WHAT IS SARCOMA?

A sarcoma is a cancer of the connective tissues.

Think: nerves, muscles, and bones. Sarcomas can arise anywhere in the body and are frequently hidden deep in the limbs. They are often misdiagnosed and assumed to be sports injuries or benign bumps. Sarcomas are rare tumors, comprising less than 1% of adults’ cancers and nearly 21% of children’s cancers.1 They are best diagnosed and treated by a team of doctors with experience in all aspects of sarcoma care. Though sarcomas can be aggressive and difficult to treat, many people survive sarcoma.


Sarcomas are very rare tumors. Conventional oncologists do not see them very often, and taking care of these tumors requires a lot of experience and knowledge. This is why [it is so important to see a sarcoma specialist].
— Dr. K. Kumar Sankhala, Cedars-Sinai Medical Center

Types of sarcoma

There are more than 50 subtypes of sarcoma, and there are two basic categories of sarcoma: soft tissue sarcoma and bone and joint sarcoma.

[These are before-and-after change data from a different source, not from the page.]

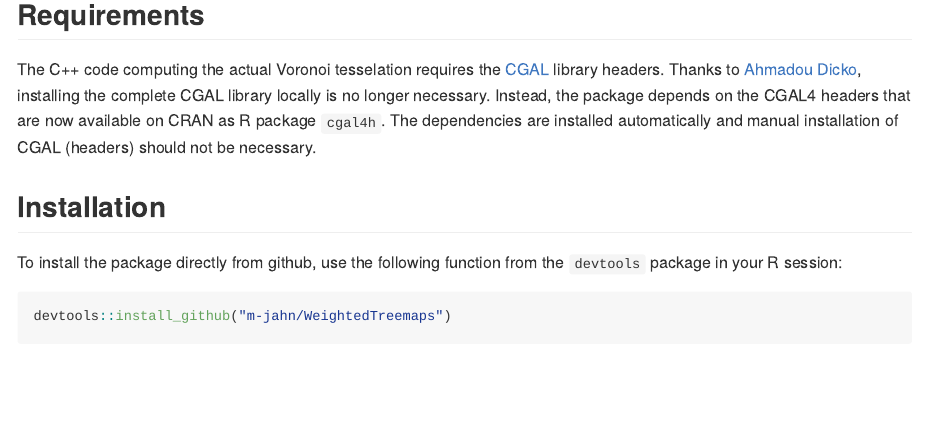
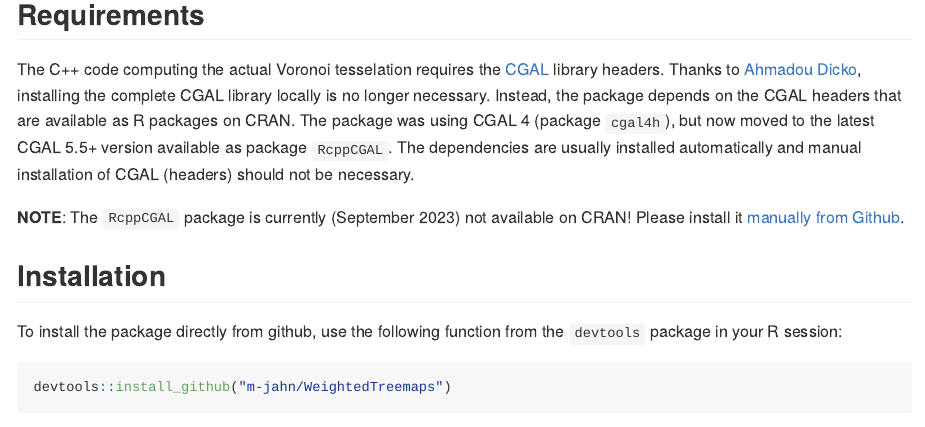
Before and after one commit to m-jahn/WeightedTreemaps, an R Markdown document (README.Rmd): the page in a window 1100 px wide, from 1420 px down. The pictures show the output file README.md that the author committed with the source, drawn offline in the style of GitHub; badge pictures from the web are left out.

Commit message:
docs: minor updates to dependencies and examples

```diff
--- a/README.Rmd
+++ b/README.Rmd
@@ -74,7 +74,9 @@ The **Sunburst treemap** is a computationally less demanding treemap that does n
 
 ## Requirements
 
-The C++ code computing the actual Voronoi tesselation requires the [CGAL](https://www.cgal.org/download.html) library headers. Thanks to [Ahmadou Dicko](https://github.com/dickoa), installing the complete CGAL library locally is no longer necessary. Instead, the package depends on the CGAL4 headers that are now available on CRAN as R package `cgal4h`. The dependencies are installed automatically and manual installation of CGAL (headers) should not be necessary.
+The C++ code computing the actual Voronoi tesselation requires the [CGAL](https://www.cgal.org/download.html) library headers. Thanks to [Ahmadou Dicko](https://github.com/dickoa), installing the complete CGAL library locally is no longer necessary. Instead, the package depends on the CGAL headers that are available as R packages on CRAN. The package was using CGAL 4 (package `cgal4h`), but now moved to the latest CGAL 5.5+ version available as package `RcppCGAL`. The dependencies are usually installed automatically and manual installation of CGAL (headers) should not be necessary.
+
+**NOTE**: The `RcppCGAL` package is currently (September 2023) not available on CRAN! Please install it [manually from Github](https://github.com/ericdunipace/RcppCGAL).
 
 ## Installation
 
```
Also changed, not shown: vignettes/WeightedTreemaps.R (+9 -9 lines), vignettes/WeightedTreemaps.Rmd (+3 -1 lines), README.md, images/unnamed-chunk-12-1.png, images/unnamed-chunk-2-1.png, images/unnamed-chunk-22-1.png, images/unnamed-chunk-6-1.png, images/unnamed-chunk-7-1.png, images/unnamed-chunk-9-1.png, vignettes/WeightedTreemaps.html, vignettes/png/unnamed-chunk-10-1.png, vignettes/png/unnamed-chunk-13-1.png, vignettes/png/unnamed-chunk-4-1.png, vignettes/png/unnamed-chunk-5-1.png, 1 more files.
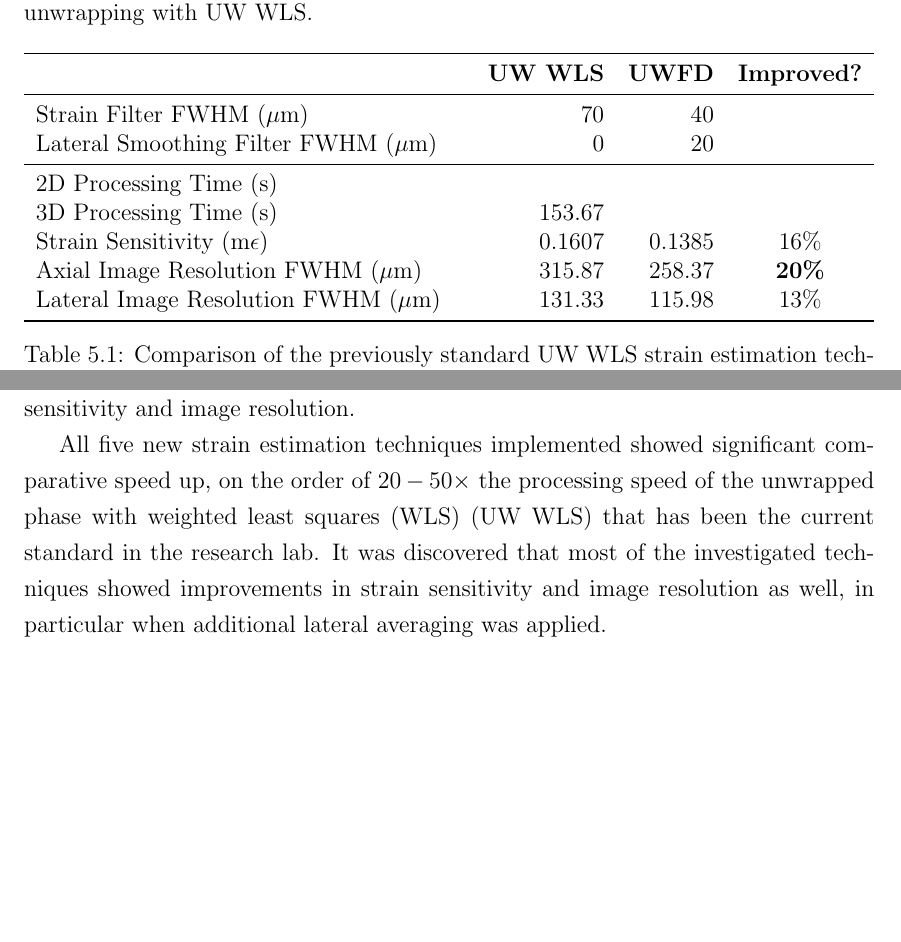
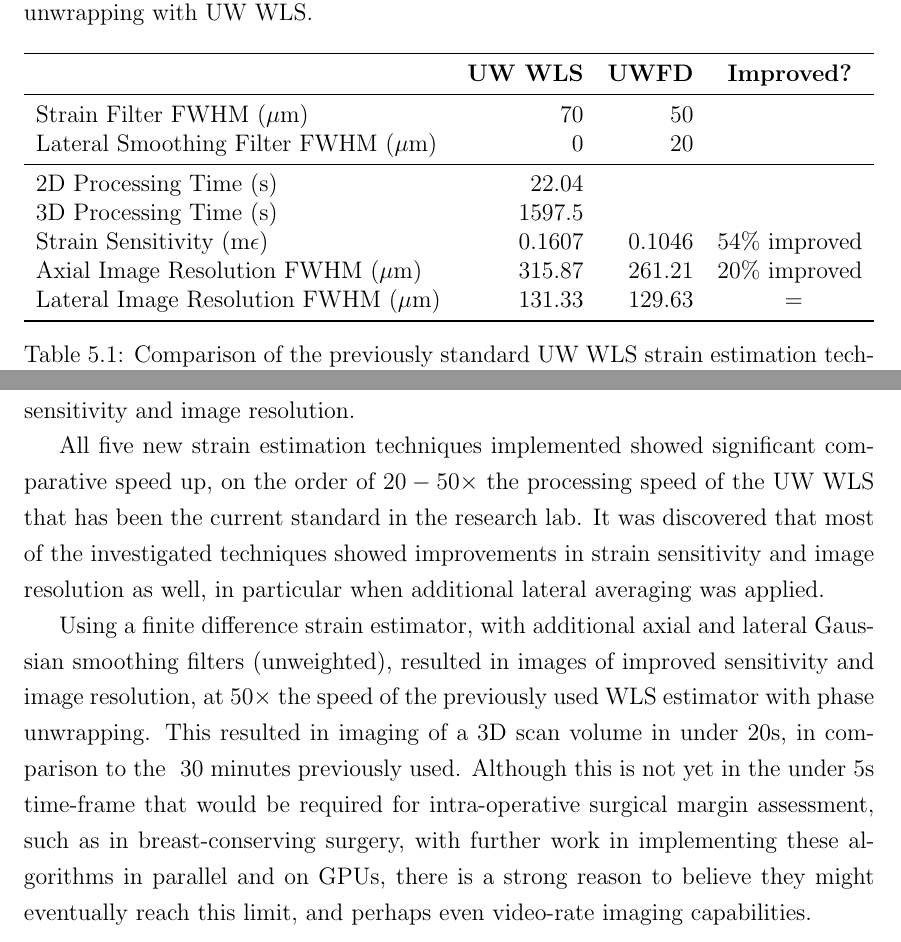
Before and after one commit to emilyhackett/honours_thesis, a LaTeX thesis (thesis.tex, which reads Conclusion.tex, Discussion.tex): two parts of pages 43 and 45 of 58, joined at a grey line, cut so that both start at the same text, the shorter picture padded with empty space. Compiled offline with pdfLaTeX.

Commit message:
Finalised second draft for emailing Monday

```diff
--- a/Conclusion.tex
+++ /dev/null
@@ -1,7 +0,0 @@
-\chapter{Conclusion}
-
-The goal of this work was to implement and assess six different strain estimation techniques. Five of these were compared against the first, which represented the current phase-sensitive compression \ac{oce} processing algorithm used by \ac{britelab}. The main motivation in assessing these strain estimators is towards finding an optimum implementation for intra-operative surgical margin assessment in breast conserving surgery.
-
-To use compression \ac{oce} in an intra-operative time frame, rapid strain processing technique must be developed, capable of scanning entire volumes in under 5 seconds. In addition, such methods must maintain image quality in the form of high strain sensitivity and image resolution.
-
-All five new strain estimation techniques implemented showed significant comparative speed up, on the order of $20-50\times$ the processing speed of the \ac{uwwls} that has been the current standard in the research lab. It was discovered that most of the investigated techniques showed improvements in strain sensitivity and image resolution as well, in particular when additional lateral averaging was applied.
--- a/Discussion.tex
+++ b/Discussion.tex
@@ -53,14 +53,14 @@ Taking these results in conjunction with those regarding the unwrapping techniqu
 		\toprule
 		& \textbf{\ac{uwwls}} & \textbf{\ac{uwfd}} & \textbf{Improved?}\\
 		\midrule
-		Strain Filter FWHM ($\mu$m) & 70 & 40 \\
+		Strain Filter FWHM ($\mu$m) & 70 & 50 \\
 		Lateral Smoothing Filter FWHM ($\mu$m) & 0 & 20 \\
 		\midrule
-		2D Processing Time (s) & & \\
-		3D Processing Time (s) & 153.67 & \\
-		Strain Sensitivity (m$\epsilon$) & 0.1607 & 0.1385 & 16\% \\
-		Axial Image Resolution FWHM ($\mu$m) & 315.87 & 258.37 & \textbf{20\%} \\
-		Lateral Image Resolution FWHM ($\mu$m) & 131.33 & 115.98 & 13\% \\
+		2D Processing Time (s) & 22.04 & \\
+		3D Processing Time (s) & 1597.5 & \\
+		Strain Sensitivity (m$\epsilon$) & 0.1607 & 0.1046 & 54\% improved \\
+		Axial Image Resolution FWHM ($\mu$m) & 315.87 & 261.21 & 20\% improved \\
+		Lateral Image Resolution FWHM ($\mu$m) & 131.33 & 129.63 & ~= \\
 		\bottomrule
 	\end{tabularx}
 	\caption{Comparison of the previously standard \ac{uwwls} strain estimation technique and the optimised \ac{uwfd}.}
@@ -78,3 +78,13 @@ All strain estimators showed significant processing speed up against the \ac{uww
 The obvious next step for future work is to aim at translating this strain estimation algorithm into the clinic, by analysing its performance on a range of breast tissue samples. In particular, before being able to apply this technique to assess cancer margins during breast conserving surgery, diagnostic specificity and sensitivity (the ability to accurately differentiate healthy tissue from tumour) of the technique must be analysed using large case studies.
 
 In conjunction with this, research also could be done in applying these strain estimation techniques to quantitative elastography imaging (imaging stress as well as strain), to determine which one is optimal. Measurement of a stress using a stress layer is relatively fast, and most of the computational burden falls on the strain estimation, therefore strain estimators that optimise the processing speed would benefit in this area also.
+
+\section{Conclusion}
+
+The goal of this work was to implement and assess six different strain estimation techniques. Five of these were compared against the first, which represented the current phase-sensitive compression \ac{oce} processing algorithm used by \ac{britelab}. The main motivation in assessing these strain estimators is towards finding an optimum implementation for intra-operative surgical margin assessment in breast conserving surgery.
+
+To use compression \ac{oce} in an intra-operative time frame, rapid strain processing technique must be developed, capable of scanning entire volumes in under 5 seconds. In addition, such methods must maintain image quality in the form of high strain sensitivity and image resolution.
+
+All five new strain estimation techniques implemented showed significant comparative speed up, on the order of $20-50\times$ the processing speed of the \ac{uwwls} that has been the current standard in the research lab. It was discovered that most of the investigated techniques showed improvements in strain sensitivity and image resolution as well, in particular when additional lateral averaging was applied.
+
+Using a finite difference strain estimator, with additional axial and lateral Gaussian smoothing filters (unweighted), resulted in images of improved sensitivity and image resolution, at 50$\times$ the speed of the previously used \ac{wls} estimator with phase unwrapping. This resulted in imaging of a 3D scan volume in under 20s, in comparison to the ~30 minutes previously used. Although this is not yet in the under 5s time-frame that would be required for intra-operative surgical margin assessment, such as in breast-conserving surgery, with further work in implementing these algorithms in parallel and on GPUs, there is a strong reason to believe they might eventually reach this limit, and perhaps even video-rate imaging capabilities.
```
Also changed, not shown: thesis.tex (+0 -1 lines), figures/uwfd_compare.png, figures/wls_compare.png.
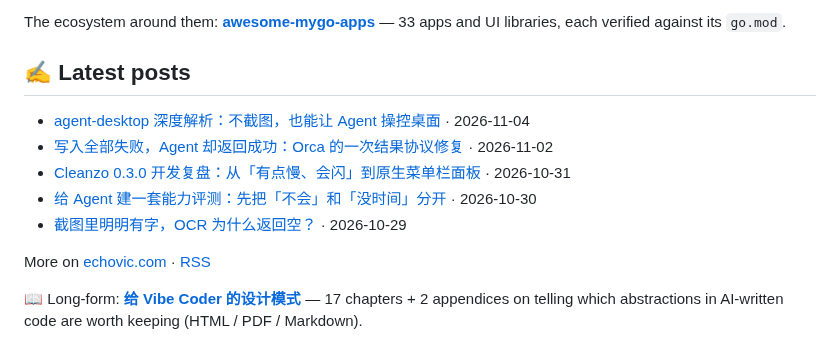
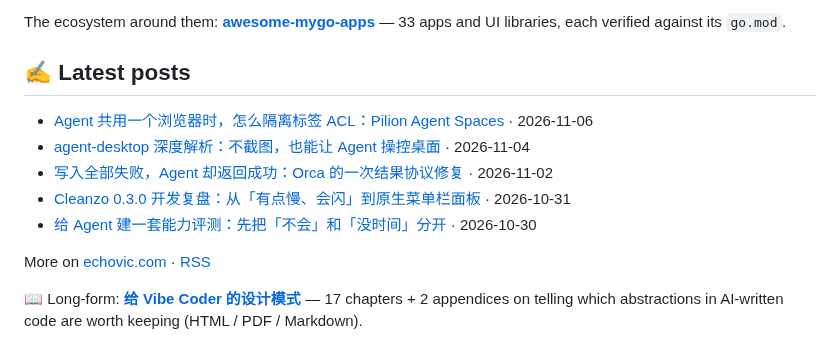
Before and after one commit to echoVic/echoVic, a Markdown page: README.md, the part around the change. Drawn GitHub-style.

Commit message:
docs: update latest posts

```diff
--- a/README.md
+++ b/README.md
@@ -50,11 +50,11 @@ The ecosystem around them: **[awesome-mygo-apps](https://github.com/echoVic/awes
 ## ✍️ Latest posts
 
 <!-- BLOG-POST-LIST:START -->
+- [Agent 共用一个浏览器时，怎么隔离标签 ACL：Pilion Agent Spaces](https://www.echovic.com/blog/ai/pilion-agent-spaces) · 2026-11-06
 - [agent-desktop 深度解析：不截图，也能让 Agent 操控桌面](https://www.echovic.com/blog/ai/agent-desktop-deep-dive) · 2026-11-04
 - [写入全部失败，Agent 却返回成功：Orca 的一次结果协议修复](https://www.echovic.com/blog/ai/orca-exec-blocked-outcome) · 2026-11-02
 - [Cleanzo 0.3.0 开发复盘：从「有点慢、会闪」到原生菜单栏面板](https://www.echovic.com/blog/ai/cleanzo-030-native-menubar-retrospective) · 2026-10-31
-- [给 Agent 建一套能力评测：先把「不会」和「没时间」分开](https://www.echovic.com/blog/ai/orca-capability-evaluation) · 2026-10-30
-- [截图里明明有字，OCR 为什么返回空？](https://www.echovic.com/blog/ai/clipnest-v018-ocr-retrospective) · 2026-10-29<!-- BLOG-POST-LIST:END -->
+- [给 Agent 建一套能力评测：先把「不会」和「没时间」分开](https://www.echovic.com/blog/ai/orca-capability-evaluation) · 2026-10-30<!-- BLOG-POST-LIST:END -->
 
 More on [echovic.com](https://echovic.com) · [RSS](https://echovic.com/rss.xml)
 
```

  • Soft tissue sarcomas make up less than 1% of all cancer cases. About 11,000 people are diagnosed with soft tissue sarcoma in the United States each year.

  • Primary bone sarcomas make up less than 0.2% of all cancer cases. About 2,900 people are diagnosed with bone and joint sarcomas in the United States each year, and almost half of them are under the age of 35.

  • Liposarcoma is a rare sarcoma cancer of connective tissues that resemble fat cells under a microscope. Liposarcomas accounts for up to 18% of all soft tissue sarcomas.


How are sarcomas diagnosed?

A patient may see several doctors and have a variety of medical tests before sarcoma is suspected.

The diagnosis of sarcoma is usually made with a biopsy, when a doctor removes a small part of the tumor for examination. The decisions involved in the biopsy approach can be complex and are best made by a sarcoma specialist.

After the biopsy, a pathologist looks at the tumor tissue under a microscope to make a diagnosis and to determine the tumor’s grade (which indicates how aggressive the tumor is). The determination of which sarcoma a patient is diagnosed with should be done by a skilled pathologist with extensive background in sarcoma pathology. Results of the biopsy and other tests are typically used to provide a disease stage (which indicates how advanced the disease is in the body).

You can learn more about sarcoma diagnosis at sarcomahelp.org